**WHAT TO PRODUCE**:
Look through the listing below and report every line that contains "style".

**TASK DATA**:
● ● ● ●

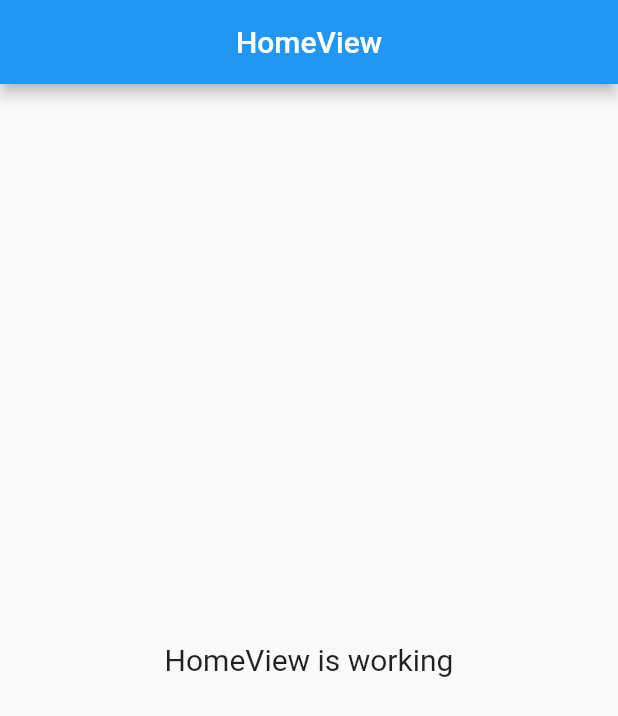
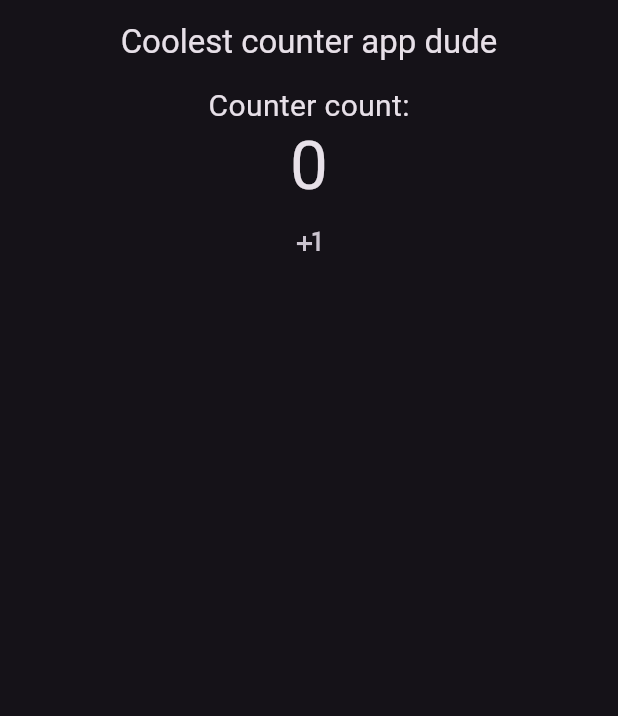
Before and after one commit to Hakkology/Flutter-Fundamentals, a Flutter app: the screen it shows after launch, on a phone screen of 412 x 824 dp. Shown: the top 716 px of the screen. Run offline on Flutter 3.47's test engine with Material 2 defaults, Android fonts, the phone set to English and light mode, and no system bars; our stand-ins replace get.

Commit message:
Counter app on new framework

```diff
--- a/Flutter-3/flutter_oyk_3/lib/app/modules/home/views/home_view.dart
+++ b/Flutter-3/flutter_oyk_3/lib/app/modules/home/views/home_view.dart
@@ -10,13 +10,27 @@ class HomeView extends GetView<HomeController> {
   Widget build(BuildContext context) {
     return Scaffold(
       appBar: AppBar(
-        title: const Text('HomeView'),
+        title: const Text('Coolest counter app dude'),
         centerTitle: true,
       ),
-      body: const Center(
-        child: Text(
-          'HomeView is working',
-          style: TextStyle(fontSize: 20),
+      body: Center(
+        child: Column(
+          children: [
+            const Text(
+              'Counter count:',
+              style: TextStyle(fontSize: 20),
+            ),
+            Obx(() => Text(
+                  "${controller.count.value}",
+                  style: Theme.of(context).textTheme.displayMedium,
+                )),
+            IconButton(
+                onPressed: () {
+                  controller.increment();
+                },
+                style: IconButton.styleFrom(minimumSize: const Size(40, 40)),
+                icon: const Icon(Icons.plus_one_sharp)),
+          ],
         ),
       ),
     );
--- a/Flutter-3/flutter_oyk_3/lib/main.dart
+++ b/Flutter-3/flutter_oyk_3/lib/main.dart
@@ -7,9 +7,15 @@ import 'app/routes/app_pages.dart';
 void main() {
   runApp(
     GetMaterialApp(
+      debugShowCheckedModeBanner: false,
       title: "Application",
       initialRoute: AppPages.INITIAL,
       getPages: AppPages.routes,
+      theme: ThemeData(
+        brightness: Brightness.dark,
+        colorSchemeSeed: Colors.deepPurple,
+        useMaterial3: true,
+      ),
     ),
   );
 }
```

● ● ● ●

**EXPECTED OUTPUT**:
-          style: TextStyle(fontSize: 20),
+              style: TextStyle(fontSize: 20),
+                  style: Theme.of(context).textTheme.displayMedium,
+                style: IconButton.styleFrom(minimumSize: const Size(40, 40)),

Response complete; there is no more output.